Brian usually makes a trip to B.C. each year to see his son on May 24th weekend and stays a month. He’d even been to Harrison Lake. This year he planned to go in the fall and take in a hockey game with Christopher, whom he kept in close phone contact with.
“That won’t be happening now,” Brian said, choking back tears. He said he’s glad when they talked a week before the tragedy, he told his son he loved him.
“It’s terrible pain. You don’t expect this stuff. When you lose a child, it’s unbelieveable.”
Jonathan, reaching for an explanation, wants police to explore all angles. He said it would be unusual for his brother to leave his tent without his cigarettes.

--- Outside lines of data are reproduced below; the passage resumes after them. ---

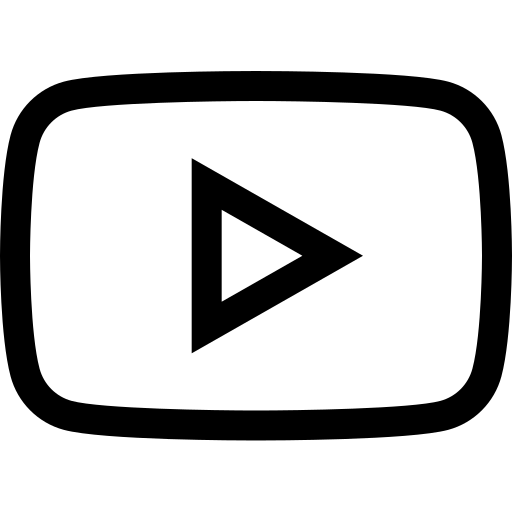
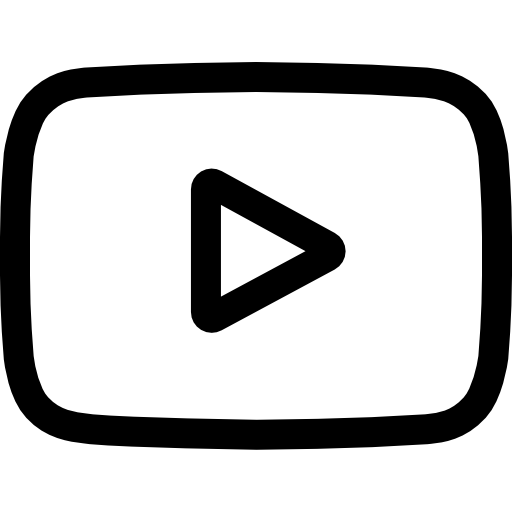
e

diff --git a/index.html b/index.html
@@ -35,7 +35,7 @@
                 <h3 class="estudante-nome">all of us are dead</h3>
                 <a href=""><img class="estudante-icone" src="github.png" alt="icone github"></a>
                 <a href="https://www.adorocinema.com/series/serie-26455/"><img class="estudante-icone" src="github.png" alt="icone adorocinema"></a>
-                <a href="<iframe width="560" height="315" src="https://www.youtube.com/embed/bmbl65oiUgA?si=4PU-8XWlQLx4d00f" title="YouTube video player" frameborder="0" allow="accelerometer; autoplay; clipboard-write; encrypted-media; gyroscope; picture-in-picture; web-share" referrerpolicy="strict-origin-when-cross-origin" allowfullscreen></iframe>"><img class="estudante-icone" src="linkedin.png" alt="icone youtube"></a>
+                <a href="<iframe width="560" height="315" src="https://www.youtube.com/embed/bmbl65oiUgA?si=4PU-8XWlQLx4d00f" title="YouTube video player" frameborder="0" allow="accelerometer; autoplay; clipboard-write; encrypted-media; gyroscope; picture-in-picture; web-share" referrerpolicy="strict-origin-when-cross-origin" allowfullscreen></iframe>"><img class="estudante-icone" src="youtube.png" alt="icone youtube"></a>
               
             </div>
        
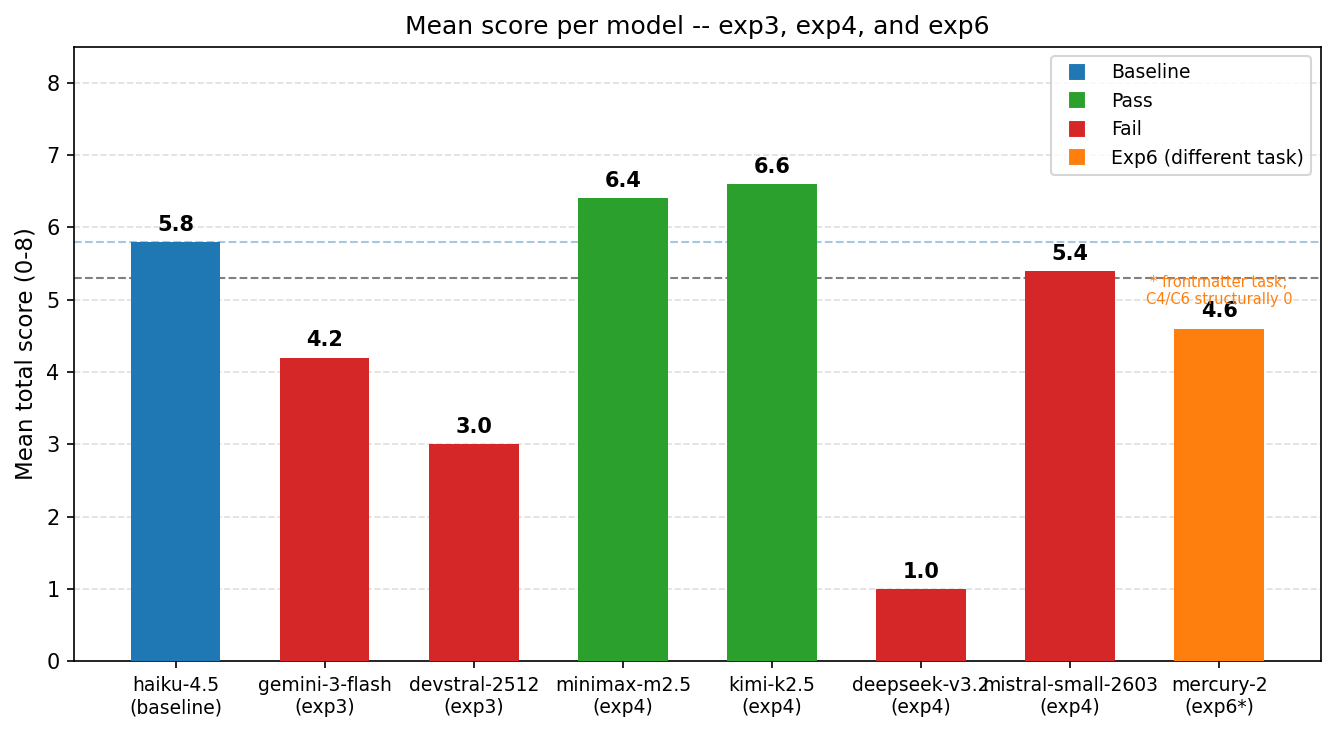
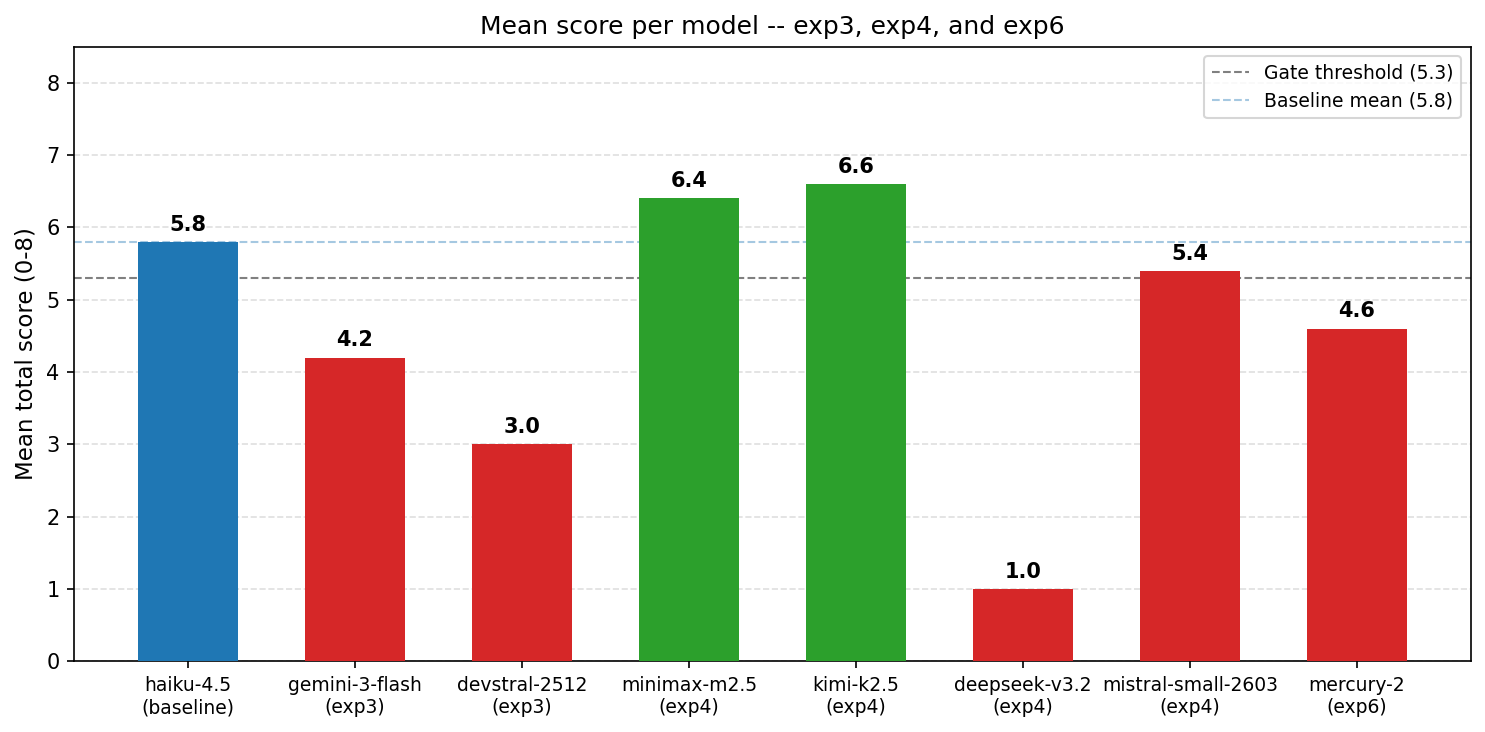
docs(figures): simplify Mercury 2 display to match other models
Remove orange color, triangle marker, asterisks, and footnote text.
Mercury 2 rendered identically to other models: red bar/cross (fail)
in all four figures. exp6 noted only in axis labels and title.

diff --git a/figures/eff-cost-bar.py b/figures/eff-cost-bar.py
@@ -4,16 +4,16 @@ import matplotlib.pyplot as plt
 
 models    = ["minimax-m2.5", "gemini-3-flash", "deepseek-v3.2", "mistral-small-2603", "kimi-k2.5", "devstral-2512", "haiku-4.5", "mercury-2"]
 eff_cpqp  = [0.0179,         0.0217,           0.0210,          0.0023,               0.0401,       0.045,           0.1505,      0.0007]
-verdicts  = ["pass",         "fail",           "fail",          "fail",               "pass",       "fail",          "baseline",  "exp6"]
+verdicts  = ["pass",         "fail",           "fail",          "fail",               "pass",       "fail",          "baseline",  "fail"]
 
 # Sort by eff_cpqp ascending
 sorted_data = sorted(zip(eff_cpqp, models, verdicts))
 eff_cpqp_s, models_s, verdicts_s = zip(*sorted_data)
 
-colors_map = {"baseline": "#1f77b4", "pass": "#2ca02c", "fail": "#d62728", "exp6": "#ff7f0e"}
+colors_map = {"baseline": "#1f77b4", "pass": "#2ca02c", "fail": "#d62728"}
 bar_colors = [colors_map[v] for v in verdicts_s]
 
-fig, ax = plt.subplots(figsize=(8, 4))
+fig, ax = plt.subplots(figsize=(8, 5))
 bars = ax.barh(models_s, eff_cpqp_s, color=bar_colors, height=0.6)
 
 ax.set_xlabel("Effective cost per quality point (USD) -- lower is better", fontsize=11)
@@ -21,19 +21,15 @@ ax.set_title("Efficiency metric: eff_cost_per_qp -- exp3, exp4, and exp6 candida
 ax.set_xlim(0, 0.17)
 
 # Annotate bars with values
-for bar, val, model in zip(bars, eff_cpqp_s, models_s):
-    label = f"${val:.4f}" + (" *" if model == "mercury-2" else "")
+for bar, val in zip(bars, eff_cpqp_s):
     ax.text(val + 0.002, bar.get_y() + bar.get_height() / 2,
-            label, va="center", fontsize=9)
-
-ax.text(0.01, -0.5, "* exp6 (frontmatter task; not directly comparable to exp3/exp4)", fontsize=7, color="#ff7f0e", transform=ax.get_yaxis_transform())
+            f"${val:.4f}", va="center", fontsize=9)
 
 from matplotlib.lines import Line2D
 legend_elements = [
     Line2D([0], [0], marker="s", color="w", markerfacecolor="#1f77b4", markersize=9, label="Baseline"),
     Line2D([0], [0], marker="s", color="w", markerfacecolor="#2ca02c", markersize=9, label="Pass"),
     Line2D([0], [0], marker="s", color="w", markerfacecolor="#d62728", markersize=9, label="Fail"),
-    Line2D([0], [0], marker="s", color="w", markerfacecolor="#ff7f0e", markersize=9, label="Exp6 (different task)"),
 ]
 ax.legend(handles=legend_elements, loc="lower right", fontsize=9)
 

diff --git a/figures/cost-quality-scatter.py b/figures/cost-quality-scatter.py
@@ -6,19 +6,19 @@ from matplotlib.lines import Line2D
 models     = ["haiku-4.5", "kimi-k2.5", "minimax-m2.5", "gemini-3-flash", "devstral-2512", "deepseek-v3.2", "mistral-small-2603", "mercury-2"]
 cost_usd   = [0.0222, 0.0122, 0.0043, 0.0021, 0.0025, 0.0011, 0.0078, 0.0029]
 mean_score = [5.8, 6.6, 6.4, 4.2, 3.0, 1.0, 5.4, 4.6]
-verdicts   = ["baseline", "pass", "pass", "fail", "fail", "fail", "fail", "exp6"]
+verdicts   = ["baseline", "pass", "pass", "fail", "fail", "fail", "fail", "fail"]
 
-colors  = {"baseline": "#1f77b4", "pass": "#2ca02c", "fail": "#d62728", "exp6": "#ff7f0e"}
-markers = {"baseline": "D", "pass": "o", "fail": "x", "exp6": "^"}
+colors  = {"baseline": "#1f77b4", "pass": "#2ca02c", "fail": "#d62728"}
+markers = {"baseline": "D", "pass": "o", "fail": "x"}
 offsets = {
-    "haiku-4.5":      (8, -12),
-    "kimi-k2.5":      (8,   4),
-    "minimax-m2.5":   (8, -12),
-    "gemini-3-flash": (8,   4),
-    "devstral-2512":  (8, -12),
-    "deepseek-v3.2":  (8,   4),
+    "haiku-4.5":          (8, -12),
+    "kimi-k2.5":          (8,   4),
+    "minimax-m2.5":       (8, -12),
+    "gemini-3-flash":     (8,   4),
+    "devstral-2512":      (8, -12),
+    "deepseek-v3.2":      (8,   4),
     "mistral-small-2603": (8, -12),
-    "mercury-2":      (8,   4),
+    "mercury-2":          (8,   4),
 }
 
 fig, ax = plt.subplots(figsize=(8, 5))
@@ -37,12 +37,10 @@ ax.set_ylim(0, 8.5)
 ax.set_xlabel("Estimated cost per run (USD, log scale)", fontsize=11)
 ax.set_ylabel("Mean total score (0-8)", fontsize=11)
 ax.set_title("Quality vs. Cost -- exp3, exp4, and exp6 candidates", fontsize=12)
-
 legend_elements = [
     Line2D([0], [0], marker="D", color="w", markerfacecolor="#1f77b4", markersize=9, label="Baseline"),
     Line2D([0], [0], marker="o", color="w", markerfacecolor="#2ca02c", markersize=9, label="Pass"),
     Line2D([0], [0], marker="x", color="#d62728",                      markersize=9, label="Fail"),
-    Line2D([0], [0], marker="^", color="w", markerfacecolor="#ff7f0e", markersize=9, label="Exp6 (different task)"),
 ]
 ax.legend(handles=legend_elements, loc="lower right", fontsize=9)
 

diff --git a/figures/mean-score-bar.py b/figures/mean-score-bar.py
@@ -2,14 +2,14 @@ import matplotlib
 matplotlib.use('Agg')
 import matplotlib.pyplot as plt
 
-models   = ["haiku-4.5\n(baseline)", "gemini-3-flash\n(exp3)", "devstral-2512\n(exp3)", "minimax-m2.5\n(exp4)", "kimi-k2.5\n(exp4)", "deepseek-v3.2\n(exp4)", "mistral-small-2603\n(exp4)", "mercury-2\n(exp6*)"]
+models   = ["haiku-4.5\n(baseline)", "gemini-3-flash\n(exp3)", "devstral-2512\n(exp3)", "minimax-m2.5\n(exp4)", "kimi-k2.5\n(exp4)", "deepseek-v3.2\n(exp4)", "mistral-small-2603\n(exp4)", "mercury-2\n(exp6)"]
 scores   = [5.8, 4.2, 3.0, 6.4, 6.6, 1.0, 5.4, 4.6]
-verdicts = ["baseline", "fail", "fail", "pass", "pass", "fail", "fail", "exp6"]
+verdicts = ["baseline", "fail", "fail", "pass", "pass", "fail", "fail", "fail"]
 
-colors = {"baseline": "#1f77b4", "pass": "#2ca02c", "fail": "#d62728", "exp6": "#ff7f0e"}
+colors = {"baseline": "#1f77b4", "pass": "#2ca02c", "fail": "#d62728"}
 bar_colors = [colors[v] for v in verdicts]
 
-fig, ax = plt.subplots(figsize=(9, 5))
+fig, ax = plt.subplots(figsize=(10, 5))
 
 bars = ax.bar(range(len(models)), scores, color=bar_colors, width=0.6, zorder=3)
 
@@ -26,16 +26,6 @@ ax.set_ylim(0, 8.5)
 ax.set_ylabel("Mean total score (0-8)", fontsize=11)
 ax.set_title("Mean score per model -- exp3, exp4, and exp6", fontsize=12)
 ax.legend(fontsize=9, loc="upper right")
-
-from matplotlib.lines import Line2D
-legend_elements = [
-    Line2D([0], [0], marker="s", color="w", markerfacecolor="#1f77b4", markersize=9, label="Baseline"),
-    Line2D([0], [0], marker="s", color="w", markerfacecolor="#2ca02c", markersize=9, label="Pass"),
-    Line2D([0], [0], marker="s", color="w", markerfacecolor="#d62728", markersize=9, label="Fail"),
-    Line2D([0], [0], marker="s", color="w", markerfacecolor="#ff7f0e", markersize=9, label="Exp6 (different task)"),
-]
-ax.legend(handles=legend_elements, fontsize=9, loc="upper right")
-ax.text(7, 4.6 + 0.3, "* frontmatter task;\nC4/C6 structurally 0", ha="center", va="bottom", fontsize=7, color="#ff7f0e")
 ax.yaxis.grid(True, linestyle="--", alpha=0.4, zorder=0)
 ax.set_axisbelow(True)
 

diff --git a/figures/criterion-heatmap.py b/figures/criterion-heatmap.py
@@ -7,22 +7,22 @@ models = [
     'haiku-4.5\n(baseline)',
     'kimi-k2.5\n(pass)',
     'minimax-m2.5\n(pass)',
+    'mercury-2\n(exp6)',
     'gemini-3-flash\n(fail)',
     'devstral-2512\n(fail)',
     'deepseek-v3.2\n(fail)',
     'mistral-small-2603\n(fail)',
-    'mercury-2\n(exp6*)',
 ]
 criteria = ['C1', 'C2', 'C3', 'C4', 'C5', 'C6', 'C7', 'C8']
 data = np.array([
     [1.0, 1.0, 0.2, 1.0, 0.2, 0.4, 1.0, 1.0],  # haiku
     [1.0, 1.0, 0.6, 1.0, 0.4, 1.0, 1.0, 1.0],  # kimi
     [1.0, 1.0, 0.0, 1.0, 0.8, 0.4, 0.8, 1.0],  # minimax
+    [1.0, 0.8, 0.8, 0.0, 1.0, 0.0, 0.0, 1.0],  # mercury-2
     [1.0, 1.0, 0.0, 0.8, 0.2, 0.0, 0.2, 1.0],  # gemini
     [1.0, 0.8, 0.0, 0.0, 0.0, 0.0, 0.2, 1.0],  # devstral
     [0.0, 0.0, 0.0, 0.0, 0.0, 0.0, 0.0, 1.0],  # deepseek
     [1.0, 1.0, 0.0, 1.0, 0.0, 0.6, 0.6, 1.0],  # mistral
-    [1.0, 0.8, 0.8, 0.0, 1.0, 0.0, 0.0, 1.0],  # mercury-2 (exp6; C4/C6 structurally 0)
 ])
 
 fig, ax = plt.subplots(figsize=(10, 6))
@@ -42,9 +42,7 @@ for i in range(len(models)):
 
 ax.axhline(y=0.5, color='#444', linewidth=1.5, linestyle='--')
 ax.axhline(y=2.5, color='#444', linewidth=1.5, linestyle='--')
-ax.axhline(y=6.5, color='#ff7f0e', linewidth=1.5, linestyle=':')
-
-ax.text(7.6, 7, '* exp6\nfrontmatter\ntask;\nC4/C6\nstructurally 0', ha='left', va='center', fontsize=7, color='#ff7f0e')
+ax.axhline(y=3.5, color='#444', linewidth=1.5, linestyle='--')
 
 plt.colorbar(im, ax=ax, label='Pass rate (0.0 = never, 1.0 = always)')
 ax.set_title('Criterion pass rates across all evaluated models (exp3 + exp4 + exp6)', fontsize=12, pad=12)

On his Facebook page and “Missing Christopher Hannaford) 2011 the Search Continues,” Jonathan thanked friends and family for their support and said he was heading to B.C. to help the search.
Compounding Jonathan’s anguish is that his and Christopher’s mother is in hospital in B.C. fighting a virus for her life.
The number of days since his disappearance is making it harder for the family to grasp onto hope Christopher may be in the woods, disoriented.
While the area where his tent was pitched was calm, there was a cliff and rougher water nearby.
“That’s all that runs through your mind what he was doing and how he suffered,” Brian said.
“I’ve been told now about people when they do drown it’s peaceful. Who comes back and tells you that right?”
When he answered the phone call Sunday and heard his former brother-in-law’s voice, Brian knew right away something was wrong.
Barnes said Wednesday he and his girlfriend were camping on an island about 200 yards away from Christopher, who was in a separate tent from his friends.
“They were drinking heavily that day. They never ate,” he said, adding his nephew turned in near midnight.
The next day, he arrived by boat and saw Christopher was missing. His shoes were still in the tent.
“It’s possible he could have tried to make it to that island where we were,” Barnes said.
“The river is confusing. It looks calm, but it’s not. It’s running really heavy. If he tried to swim to the island, he wouldn’t have made it. Drinking, he would definitely not make it. Even the best swimmer couldn’t make it across.”
Barnes also said the RCMP has been supportive throughout the ordeal.
“A body could be washed 30 miles and well into the ocean,” Barnes said of the Fraser and why officials can give up on a search.
“People never, ever get found in that river.”
While he said where the group was gathered is a popular camping area and the spot his nephew’s tent was set up at is safe, he could have stumbled over the rocks to rougher water.
Barnes said no one heard anything and pet dogs on the site didn’t stir.
“He just vanished,” Barnes said.
“I don’t know what to do right now. I can only take it one step at a time. I’ll never be satisfied unless I see a body.”